Not long before the terrorist attacks of September 11, and well before Hurricane Katrina, some in the national media criticized me for helping fund the construction of a new helicopter carrier for the U.S. Marine Corps – one that would be built in Pascagoula by workers at Northrop Grumman Ship Systems. I proudly helped christen that ship because America needs this equipment now more than ever.
LHD-8, as its name suggests, is the eighth and final of a series of amphibious ships built specifically to land Marines wherever they’re needed – whether it be fighting a war against terrorists or bringing humanitarian relief to victims of natural disasters like hurricanes.
These ships are like flat-decked aircraft carriers, but they’re a bit smaller and designed to quickly transport Marine personnel, equipment and aircraft anywhere in the world, at a moment’s notice. That’s what Marines do. And it doesn’t take a general or a rear admiral to understand how important this capability is right now as America fights terrorists.

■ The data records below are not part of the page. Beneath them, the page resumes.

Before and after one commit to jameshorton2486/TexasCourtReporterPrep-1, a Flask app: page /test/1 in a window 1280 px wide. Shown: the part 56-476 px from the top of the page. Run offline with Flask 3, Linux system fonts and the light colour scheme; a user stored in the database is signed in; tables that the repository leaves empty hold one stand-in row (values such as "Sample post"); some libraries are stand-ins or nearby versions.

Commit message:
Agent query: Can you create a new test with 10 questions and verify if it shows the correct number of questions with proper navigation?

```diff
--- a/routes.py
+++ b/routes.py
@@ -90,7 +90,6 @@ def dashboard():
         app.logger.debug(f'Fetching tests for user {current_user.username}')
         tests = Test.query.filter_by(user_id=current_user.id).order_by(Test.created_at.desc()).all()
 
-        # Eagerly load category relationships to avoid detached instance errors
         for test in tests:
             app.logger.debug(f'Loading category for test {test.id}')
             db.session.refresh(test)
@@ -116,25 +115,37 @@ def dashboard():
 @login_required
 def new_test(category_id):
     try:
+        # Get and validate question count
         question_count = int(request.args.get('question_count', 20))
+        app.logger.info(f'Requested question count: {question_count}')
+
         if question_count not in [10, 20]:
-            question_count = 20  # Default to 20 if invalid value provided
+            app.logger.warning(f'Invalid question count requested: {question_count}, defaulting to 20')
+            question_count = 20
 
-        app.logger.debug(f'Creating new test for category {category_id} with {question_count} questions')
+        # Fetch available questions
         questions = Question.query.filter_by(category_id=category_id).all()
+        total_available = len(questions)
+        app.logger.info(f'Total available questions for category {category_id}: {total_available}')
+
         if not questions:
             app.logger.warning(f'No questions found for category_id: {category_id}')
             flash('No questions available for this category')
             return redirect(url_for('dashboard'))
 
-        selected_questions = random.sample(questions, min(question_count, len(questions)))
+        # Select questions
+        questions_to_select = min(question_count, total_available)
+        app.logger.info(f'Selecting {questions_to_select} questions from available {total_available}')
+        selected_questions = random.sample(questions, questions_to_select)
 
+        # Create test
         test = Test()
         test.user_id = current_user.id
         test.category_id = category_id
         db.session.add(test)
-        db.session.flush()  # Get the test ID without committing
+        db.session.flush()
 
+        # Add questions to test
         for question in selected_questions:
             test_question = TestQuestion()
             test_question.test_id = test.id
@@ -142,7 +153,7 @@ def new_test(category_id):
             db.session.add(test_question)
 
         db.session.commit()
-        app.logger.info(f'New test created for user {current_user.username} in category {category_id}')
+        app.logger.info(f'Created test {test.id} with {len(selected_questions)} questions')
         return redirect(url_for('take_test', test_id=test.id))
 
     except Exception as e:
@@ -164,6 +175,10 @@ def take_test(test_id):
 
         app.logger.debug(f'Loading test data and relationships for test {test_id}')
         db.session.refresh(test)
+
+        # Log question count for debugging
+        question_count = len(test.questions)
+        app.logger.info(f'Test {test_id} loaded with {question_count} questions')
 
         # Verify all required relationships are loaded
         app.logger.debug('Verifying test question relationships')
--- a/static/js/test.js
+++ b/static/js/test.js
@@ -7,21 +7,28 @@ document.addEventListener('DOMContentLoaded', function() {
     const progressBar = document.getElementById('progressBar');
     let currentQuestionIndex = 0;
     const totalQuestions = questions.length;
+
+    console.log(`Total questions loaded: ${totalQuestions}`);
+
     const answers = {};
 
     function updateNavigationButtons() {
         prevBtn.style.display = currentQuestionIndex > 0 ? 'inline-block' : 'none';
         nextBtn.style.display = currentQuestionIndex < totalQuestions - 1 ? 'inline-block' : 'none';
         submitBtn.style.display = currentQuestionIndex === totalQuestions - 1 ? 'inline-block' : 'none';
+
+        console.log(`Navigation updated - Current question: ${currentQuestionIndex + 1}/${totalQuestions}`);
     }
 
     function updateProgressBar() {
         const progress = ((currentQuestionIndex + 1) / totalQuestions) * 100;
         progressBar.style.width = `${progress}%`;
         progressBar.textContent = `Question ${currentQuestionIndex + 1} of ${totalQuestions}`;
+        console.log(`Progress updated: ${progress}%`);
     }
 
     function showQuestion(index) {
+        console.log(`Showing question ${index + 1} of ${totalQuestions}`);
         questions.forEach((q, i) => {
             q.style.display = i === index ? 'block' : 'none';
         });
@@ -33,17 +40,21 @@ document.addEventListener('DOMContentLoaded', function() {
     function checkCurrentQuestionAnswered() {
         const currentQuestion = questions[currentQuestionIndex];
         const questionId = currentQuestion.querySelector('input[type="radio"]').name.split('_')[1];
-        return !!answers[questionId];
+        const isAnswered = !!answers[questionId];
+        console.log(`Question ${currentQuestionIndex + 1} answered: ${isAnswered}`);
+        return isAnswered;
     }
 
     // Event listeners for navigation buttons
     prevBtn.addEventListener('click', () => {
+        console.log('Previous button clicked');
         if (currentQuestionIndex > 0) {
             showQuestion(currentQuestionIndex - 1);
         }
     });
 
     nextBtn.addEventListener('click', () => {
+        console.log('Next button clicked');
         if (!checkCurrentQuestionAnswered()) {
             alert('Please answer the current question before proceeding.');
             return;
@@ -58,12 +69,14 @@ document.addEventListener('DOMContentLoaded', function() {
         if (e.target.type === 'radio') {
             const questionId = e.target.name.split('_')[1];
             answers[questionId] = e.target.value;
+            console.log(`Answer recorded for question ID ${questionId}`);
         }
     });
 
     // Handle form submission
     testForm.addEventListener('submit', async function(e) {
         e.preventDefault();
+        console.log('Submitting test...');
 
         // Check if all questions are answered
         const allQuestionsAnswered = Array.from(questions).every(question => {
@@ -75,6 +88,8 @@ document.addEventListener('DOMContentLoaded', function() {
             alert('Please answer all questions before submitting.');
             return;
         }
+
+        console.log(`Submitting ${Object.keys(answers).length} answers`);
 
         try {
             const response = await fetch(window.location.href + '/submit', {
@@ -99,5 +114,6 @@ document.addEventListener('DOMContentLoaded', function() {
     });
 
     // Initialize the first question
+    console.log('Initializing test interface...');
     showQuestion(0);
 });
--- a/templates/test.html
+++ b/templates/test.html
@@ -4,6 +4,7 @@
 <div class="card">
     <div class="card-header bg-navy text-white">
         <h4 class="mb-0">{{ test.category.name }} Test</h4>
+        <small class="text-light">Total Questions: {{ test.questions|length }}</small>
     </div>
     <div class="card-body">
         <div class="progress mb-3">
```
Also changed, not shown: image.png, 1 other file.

It’s a good thing Congress ignored the critics and committed to funding this ship, on the advice of the Marine Corps Commandant and others who were supportive of robust shipbuilding, even in what was then a time of peace. Even before the War on Terror, many military and political leaders in Washington saw that the 21st century battlefield might be an even more unconventional one, requiring more mobility and capability that Marines and their light carriers provide.

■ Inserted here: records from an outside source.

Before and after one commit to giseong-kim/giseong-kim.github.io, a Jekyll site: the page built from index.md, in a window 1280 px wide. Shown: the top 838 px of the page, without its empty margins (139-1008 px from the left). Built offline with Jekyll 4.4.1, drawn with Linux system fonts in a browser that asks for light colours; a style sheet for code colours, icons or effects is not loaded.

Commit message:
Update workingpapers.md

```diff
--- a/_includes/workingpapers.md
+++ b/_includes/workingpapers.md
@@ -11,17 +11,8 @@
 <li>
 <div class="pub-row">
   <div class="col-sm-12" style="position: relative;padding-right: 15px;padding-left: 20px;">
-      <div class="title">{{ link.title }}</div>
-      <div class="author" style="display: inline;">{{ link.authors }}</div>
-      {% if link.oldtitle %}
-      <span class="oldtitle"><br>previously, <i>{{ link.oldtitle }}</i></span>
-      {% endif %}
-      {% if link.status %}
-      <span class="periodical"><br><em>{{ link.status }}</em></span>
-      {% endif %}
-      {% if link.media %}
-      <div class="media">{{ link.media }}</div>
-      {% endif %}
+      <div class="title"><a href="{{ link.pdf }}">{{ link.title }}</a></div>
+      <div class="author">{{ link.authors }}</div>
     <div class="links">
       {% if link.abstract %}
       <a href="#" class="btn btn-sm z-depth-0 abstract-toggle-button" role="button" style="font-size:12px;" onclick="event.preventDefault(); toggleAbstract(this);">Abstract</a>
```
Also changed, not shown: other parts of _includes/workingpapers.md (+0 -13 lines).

Shipbuilding in Mississippi and Louisiana is a 300-year tradition, and today more than half the Navy’s surface combat fleet is built along the Gulf Coast. What’s more, Gulf Coast shipbuilders will build all the Coast Guard’s new state-of-the-art “Deepwater Fleet.”
Mississippi’s shipyard workers in particular build some of the world’s most advanced ships, and our state and the entire nation would do well to better recognize shipbuilding as a core competency, a critical industry of America’s industrial skill set and one that must be nurtured to constantly evolve.
For example, LHD-8 is the first amphibious carrier to feature gas-turbine engines, all electric systems, and no steam – not even in the ship’s galley. Though a ship may be one of a single class, each ship we build is very different from the last, an improvement over its predecessor that helps maintain America’s edge at sea and adds to the skills of our shipyard workers who depend on steady work.
History has shown time and again that nations with the ability to build and support their own Navy – to project force whenever and wherever needed – are the nations that endure and prosper. Our fleet gives us the ability to meet challenges abroad, before they reach our shores.
We haven’t heard much lately from LHD-8's critics, particularly since America began fighting terrorists around the globe. The fact is, in the current global security environment, America can’t afford to keep her shipyards and skilled shipyard workers sitting idle in war, or in peace. We need carriers. We need destroyers. We need new Coast Guard vessels, and we need to consistently replace all of them when they become obsolete. Constant evolution of our weapons is what gives our military men and women an advantage against the world’s worst characters and circumstances.
I’m glad we built LHD-8, which will be called the USS Makin Island, honoring one of our Navy and Marine Corps’ famous World War II Pacific battles. And I hope that when it comes to the tools of war, America always heeds the advice of those who will build the next ship, tank or plane, over those content to wait until our enemies’ technology challenges ours. For the reality is, the better our tools of war, the quicker we find peace.
Senator Lott welcomes any questions or comments about this column.
Write to: U.S. Senator Trent Lott, 487 Russell Senate Office Building, Washington, D.C. 20510 (Attn: Press Office) or Email